The Code Committee of the Takeover Panel (the Panel) has issued a consultation paper proposing amendments to the jurisdiction test that determines whether a company is subject to the Takeover Code (the Code).
The Current Jurisdiction Test
The Code applies currently to companies with shares admitted to trade on any regulated market in the United Kingdom (the London Stock Exchange (LSE) Main Market, the New York Stock Exchange Euronext (NYX) London, and the PLUS-listed market), or any stock exchange in the Channel Islands or the Isle of Man, and with registered offices in the United Kingdom, the Channel Islands or the Isle of Man (the relevant territories). The Code also applies, on a shared jurisdiction basis, to UK-registered companies with shares traded on any other European Economic Area (EEA) regulated market, and to companies with their registered office in another EEA Member State but with shares traded on the LSE Main Market or other UK regulated market.

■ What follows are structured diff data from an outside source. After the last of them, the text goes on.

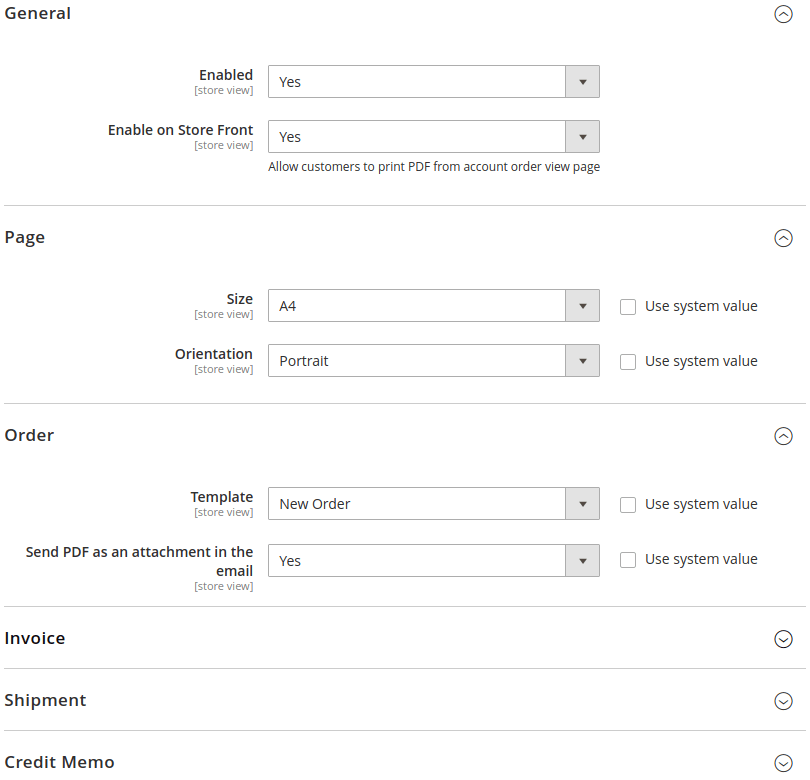
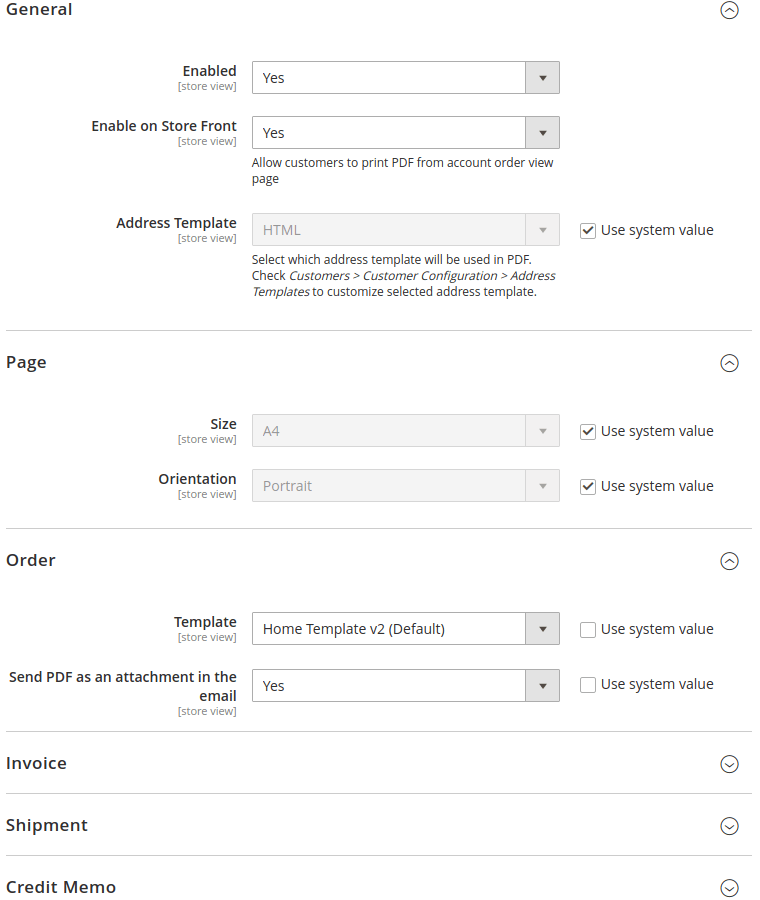
PDF invoice 1.3.0 release changes

diff --git a/m2/extensions/pdf-invoices/use-cases.md b/m2/extensions/pdf-invoices/use-cases.md
@@ -13,12 +13,49 @@ category: PDF Invoices
 * TOC
 {:toc}
 
+### Add PDF attachment to email
+
+![Email Attachment](/images/m2/pdf-invoices/use-cases/email-attachment.png)
+
+To attach PDF to sales emails, enable the setting in the module configuration:
+
+`Stores > Configuration > Swissup > PDF Invoices > Order/Invoice/Shipment/Credit Memo > Send PDF as an attachment in the email`
+
 ### Add download link to email
 
-![PDF grid](/images/m2/pdf-invoices/use-cases/email-download.png)
+> Please note that download link won't work when `Sales > Sales Emails > General Settings > Asynchronous sending` is enabled.
+
+![PDF download link](/images/m2/pdf-invoices/use-cases/email-download.png)
 
 To display download PDF link in emails, edit email template under *Marketing > Email Templates*
 and add the following code:
+
+*For Magento 2.3.6+/2.4.0+:*
+
+ -  for order PDF
+
+    ```txt
+    {% raw %}{{block class="Swissup\PdfInvoice\Block\Email\Documents" area="frontend" order_id=$order_id}}{% endraw %}
+    ```
+
+ -  for invoice PDF
+
+    ```txt
+    {% raw %}{{block class="Swissup\PdfInvoice\Block\Email\Documents" area="frontend" invoice_id=$invoice_id order_id=$order_id}}{% endraw %}
+    ```
+ -  for shipment PDF
+
+    ```txt
+    {% raw %}{{block class="Swissup\PdfInvoice\Block\Email\Documents" area="frontend" shipment_id=$shipment_id order_id=$order_id}}{% endraw %}
+    ```
+
+ -  for credit memo PDF
+
+    ```txt
+    {% raw %}{{block class="Swissup\PdfInvoice\Block\Email\Documents" area="frontend" creditmemo_id=$creditmemo_id order_id=$order_id}}{% endraw %}
+    ```
+
+*For older Magento versions:*
 
  -  for order PDF
 

diff --git a/m2/extensions/pdf-invoices/index.md b/m2/extensions/pdf-invoices/index.md
@@ -11,12 +11,12 @@ category: PDF Invoices
 # PDF Invoices
 
 Magento 2 module for creating custom PDF documents with HTML and CSS. Includes
-ready-to-use template.
+ready-to-use templates.
 
 Admin can download created PDF documents from **Invoice**, **Order**, **Shipment**
 and **Credit Memo** grids and forms. Customers can print PDF from their account
 order view page. Guests can print PDF from *Orders and Returns* page.
-Also you can add *Download PDF* link to the sales emails or send PDF as email attachment.
+Also you can add *Download PDF* link to the sales emails or send PDF as *email attachment*.
 
 {% include gallery.html images=site.data.gallery.m2.pdf-invoices.index class="phone-up-2 tablet-up-3 photoswipe scroll" %}
 
@@ -32,6 +32,7 @@ Also you can add *Download PDF* link to the sales emails or send PDF as email at
    - [Magento 2.2 Compatibility](known-issues/#magento-22-compatibility)
    - [HTML and CSS support](known-issues/#html-and-css-support)
 6. [Use cases](use-cases/)
+   - [Add PDF attachment to email](use-cases/#add-pdf-attachment-to-email)
    - [Add download link to email](use-cases/#add-download-link-to-email)
    - [Using barcodes and QR codes](use-cases/#using-barcodes-and-qr-codes)
    -  [Display product image in items table](use-cases/#display-product-image-in-items-table)

diff --git a/m2/extensions/pdf-invoices/configuration.md b/m2/extensions/pdf-invoices/configuration.md
@@ -17,6 +17,7 @@ Option                | Description
 ----------------------|------------
 Enabled               | Enable/Disable module
 Enable on Store Front | Print PDF documents from account order view and orders and returns pages
+Address Template      | Select template used to display addresses in PDF. Check `Stores > Configuration > Customers > Customer Configuration > Address Templates` to customize selected address template.
 Page Size             | Select page size (default: A4)
 Page Orientation      | Select page orientation (default: portrait)
 Template              | Select template to use for PDF printing/downloading

diff --git a/m2/extensions/pdf-invoices/known-issues.md b/m2/extensions/pdf-invoices/known-issues.md
@@ -21,7 +21,7 @@ It causes missing order items in emails, please check the
 [issue on Github](https://github.com/magento/magento2/issues/26882).
 
 As we use the `$order` variable to generate download PDF link it stopped to work too.
-The fix will be available in Magento 2.4.0. Meanwhile, it can be fixed using
+The issue was fixed in Magento 2.3.6/2.4.0. For older versions, it can be fixed using
 legacy mode for email templates.
 
 When using [Email Templates](/m2/extensions/email-templates/) module, it can be done

diff --git a/m2/extensions/pdf-invoices/changelog.md b/m2/extensions/pdf-invoices/changelog.md
@@ -8,6 +8,15 @@ category: PDF Invoices
 
 # Changelog
 
+### Version 1.3.0
+
+> Nov 5, 2020
+
+ -  Added two new PDF template designs
+ -  Fixed download link in Magento 2.3.6/2.4.0
+ -  Attachment name now includes increment id
+ -  Added configuration option to select address template used in PDF
+
 ### Version 1.2.2
 
 > Oct 19, 2020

There is an additional test for public companies quoted on the Alternative Investment Market (AIM). The Code applies only to an AIM-listed company with a registered office in a relevant territory if its place of central management and control, as determined by the Panel, is also in the relevant territories. The Panel will, generally, look at whether a majority of the directors are resident in one of the Relevant territories. If they are, the test will normally be satisfied. Where there is an even split, the Panel will typically have regard to the place of residence of the Chairman and whether the Chairman has a casting vote in board decisions.
The effect of the Code’s additional residence test, as it applies currently, is that an AIM-listed company that has a majority of directors resident overseas will not be subject to the Code. There are many companies listed on AIM to which this applies, including a large number of mineral resource companies. The result is that, at present, takeovers of these companies are not governed by the Code, even where they have their registered office in the United Kingdom.
The Panel is now consulting on proposals to amend the Code to bring these companies within its jurisdiction.
Proposed Changes to The Code
The proposed changes to the Code would remove the additional residency requirement that an AIM-listed company must be centrally managed and controlled within one of the relevant territories in order to fall within the jurisdiction of the Panel.
The Panel considers that investors in publicly-traded companies that have their registered office in one of the relevant territories may have a reasonable expectation of Code protection. It also notes that it can be difficult for a third party to determine whether the residency test is satisfied in any particular case. Further, the residency test means that a target company’s Code status could change if a majority of the directors decided to relocate outside the United Kingdom.
The key consequence of becoming subject to the Panel’s jurisdiction is that a company’s shareholders will have the protection of the Code. The Code’s General Principles and Rules provide that shareholders in a company subject to a takeover offer must be treated fairly and must not be denied the opportunity to decide on the merits of the bid.
The significance of becoming subject to the Code will depend on the shareholder profile of a given company. Unlike the LSE Main Market, which requires a minimum of 25 per cent of a company’s shares to be in public hands, AIM has no free float requirement. It is common for the controller of an AIM-listed company to have a percentage shareholding greater than 50 per cent. For such companies, the impact of the Panel’s proposed changes would be relatively minor. For an AIM-listed company under the effective control of a shareholder group with a shareholding of between 30 and 50 per cent (or less), the impact would be marked, as such stakes could not be increased without there being a mandatory offer or Panel waiver and shareholder consent.
For companies registered in the relevant territories that may prefer to remain outside the scope of the Code, a restructuring would be required in order to relocate. This would usually be achieved via a scheme of arrangement that puts in place a new holding company incorporated in the new jurisdiction of choice. The time and cost implications of such a step are not insubstantial, and consideration would need to be given to how such a move would be perceived by shareholders, customers and the market.
The Panel’s proposed changes will not affect AIM-listed entities registered outside the relevant territories. These will continue to fall outside the scope of the Code even if the proposals are implemented.
Affected companies should seek advice on how the proposed changes may affect them, from issues relating to control and corporate transactions to smaller housekeeping matters. For example, deeming provisions in articles of association that incorporate some (but often not all) of the Code will, most likely, need to be amended.
Responses to the Consultation should be submitted by 28 September 2012. To review the Consultation (PC2012/3), please go to: http://www.thetakeoverpanel.org.uk/consultation/current-consultations